What we desperately need is God's mind on the serious matters of life. He offers it to us through the teaching of His Word and the inner guidance of His Spirit. Our job is not to question it or to assume that we know better, like an overconfident pilot second-guessing the instructions of his instruments, but to trust that God does know better how to make our lives work. A helpful spiritual rule of thumb might be "When in doubt, always, always, always, trust the wisdom of God."

-- Bill Hybels in Making Life Work: Putting God's Wisdom into Action


Welcome to SOUND BITES Ministry

How it all began

Over the years I have collected quotes that pertain to the Christian faith and life in general. As I have read or studied what others have written, I have been struck by the profound thought that is captured in their few short words. I have accumulated these quotes and categorized them. I have used these short quotes in sermons I have preached, in free devotional booklets I have published for our congregation, in small-group studies I have led, and in articles I have written. It has been a great resource to me.
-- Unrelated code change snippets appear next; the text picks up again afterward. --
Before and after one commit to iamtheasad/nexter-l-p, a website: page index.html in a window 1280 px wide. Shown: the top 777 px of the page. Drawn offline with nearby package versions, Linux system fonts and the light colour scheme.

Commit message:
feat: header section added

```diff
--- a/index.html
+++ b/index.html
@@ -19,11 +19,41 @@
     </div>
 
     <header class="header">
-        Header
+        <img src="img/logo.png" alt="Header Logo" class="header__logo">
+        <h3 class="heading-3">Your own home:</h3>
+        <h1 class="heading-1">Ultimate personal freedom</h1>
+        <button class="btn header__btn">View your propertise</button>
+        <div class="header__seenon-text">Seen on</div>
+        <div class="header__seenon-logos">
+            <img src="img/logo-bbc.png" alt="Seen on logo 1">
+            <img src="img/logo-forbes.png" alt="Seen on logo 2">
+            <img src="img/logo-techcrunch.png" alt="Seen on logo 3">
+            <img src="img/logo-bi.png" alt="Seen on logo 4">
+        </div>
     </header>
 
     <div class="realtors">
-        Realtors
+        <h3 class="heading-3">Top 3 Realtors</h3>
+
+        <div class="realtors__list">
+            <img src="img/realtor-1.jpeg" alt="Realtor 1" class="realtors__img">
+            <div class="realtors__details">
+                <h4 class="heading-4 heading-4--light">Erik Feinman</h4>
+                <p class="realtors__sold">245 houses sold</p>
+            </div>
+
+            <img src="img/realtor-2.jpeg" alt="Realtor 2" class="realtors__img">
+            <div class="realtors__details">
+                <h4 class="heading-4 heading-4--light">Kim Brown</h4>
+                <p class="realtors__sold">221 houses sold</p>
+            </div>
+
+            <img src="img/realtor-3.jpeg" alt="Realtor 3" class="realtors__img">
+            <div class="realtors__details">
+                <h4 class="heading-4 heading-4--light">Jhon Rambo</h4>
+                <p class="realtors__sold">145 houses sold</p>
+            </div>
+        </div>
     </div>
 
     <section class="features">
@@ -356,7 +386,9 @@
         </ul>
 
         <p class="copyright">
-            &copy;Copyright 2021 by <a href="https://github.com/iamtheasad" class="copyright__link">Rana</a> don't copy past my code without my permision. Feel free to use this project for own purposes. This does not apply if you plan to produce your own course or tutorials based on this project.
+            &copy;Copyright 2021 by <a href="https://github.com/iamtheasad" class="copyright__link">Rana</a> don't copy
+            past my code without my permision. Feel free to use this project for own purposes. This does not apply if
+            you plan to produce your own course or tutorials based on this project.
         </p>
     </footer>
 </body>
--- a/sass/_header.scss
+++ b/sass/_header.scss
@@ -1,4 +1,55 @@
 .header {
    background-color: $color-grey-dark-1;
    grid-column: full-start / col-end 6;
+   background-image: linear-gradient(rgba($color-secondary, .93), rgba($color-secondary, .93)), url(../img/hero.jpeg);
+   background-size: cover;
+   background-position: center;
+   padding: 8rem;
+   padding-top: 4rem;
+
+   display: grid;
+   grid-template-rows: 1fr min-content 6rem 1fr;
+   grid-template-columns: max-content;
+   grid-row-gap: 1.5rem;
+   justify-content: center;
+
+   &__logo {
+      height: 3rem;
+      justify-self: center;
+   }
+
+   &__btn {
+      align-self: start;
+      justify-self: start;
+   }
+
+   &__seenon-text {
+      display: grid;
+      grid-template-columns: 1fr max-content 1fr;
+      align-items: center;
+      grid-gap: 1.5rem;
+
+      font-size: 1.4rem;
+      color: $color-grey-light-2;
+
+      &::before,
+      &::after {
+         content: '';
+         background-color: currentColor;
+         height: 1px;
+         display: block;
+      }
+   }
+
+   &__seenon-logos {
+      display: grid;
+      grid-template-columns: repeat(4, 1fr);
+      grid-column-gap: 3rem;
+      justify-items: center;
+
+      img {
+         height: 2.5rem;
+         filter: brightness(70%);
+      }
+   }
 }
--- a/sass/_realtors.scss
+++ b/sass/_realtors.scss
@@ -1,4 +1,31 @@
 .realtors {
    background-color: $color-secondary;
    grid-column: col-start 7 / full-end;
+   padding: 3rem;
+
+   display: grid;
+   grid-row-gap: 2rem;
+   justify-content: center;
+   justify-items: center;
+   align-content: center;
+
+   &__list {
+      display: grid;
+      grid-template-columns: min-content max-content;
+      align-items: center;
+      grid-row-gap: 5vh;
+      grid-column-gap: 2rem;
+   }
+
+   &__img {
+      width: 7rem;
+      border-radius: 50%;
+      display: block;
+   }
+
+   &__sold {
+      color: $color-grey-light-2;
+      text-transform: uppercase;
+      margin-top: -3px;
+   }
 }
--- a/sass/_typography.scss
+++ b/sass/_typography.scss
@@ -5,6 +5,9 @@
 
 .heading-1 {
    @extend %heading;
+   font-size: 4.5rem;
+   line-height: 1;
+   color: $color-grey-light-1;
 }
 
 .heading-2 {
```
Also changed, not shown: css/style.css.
During Lent 1999 God prompted me to think about a new idea as to how I might share these thoughts with a broader audience. At the same time, our family was experiencing the first anniversary of the death of our son, Dustin, who died at the age of sixteen from a brain tumor. So, beginning on that anniversary, March 29, 1999 we began an e-mail ministry in memory of Dustin that we call "SOUND BITES: Something to chew on that is good for the soul." Five days a week, Monday through Friday, I share one of these quotes with subscribers. Hopefully recipients find something of faith and life to think about and chew on, which feeds their soul and helps them grow spiritually. Since its inception, over 2200 daily quotes have been sent out. The subscriber list continues to grow numerically and geographically with subscribers in every state in the U.S., and also in Canada, Mexico, and numerous other countries around the world. Currently over 1850 subscribers receive SOUND BITES directly and many others second hand. Now SOUND BITES is available through this blog, as well.

What's in a name

The following definitions from Webster's Ninth New Collegiate Dictionary provide some understanding of the name chosen. SOUND: solid; logically valid and having true premises; agreeing with accepted views, orthodox; showing good judgment or sense. BITES: (vb) to take hold of; to take in; to grip and impress deeply; (n) morsel; a small amount of food; a keen incisive quality; a sharp penetrating effect.

The first quote I sent out was by John F. Kavanaugh from The Word Encountered. "If our faith is something that really does not make a big difference, if it is actually not crucial that we or others believe, no wonder it seems boring to some of our young. Anything we don't care about can't be very interesting. The things we do care about, however, we inevitably talk about... If faith is real, it seeks expression. It will communicate and profess. It will have the energy of passion."

SOUND BITES originates from
First United Methodist Church of Green Bay, Wisconsin, USA. "The world is our parish."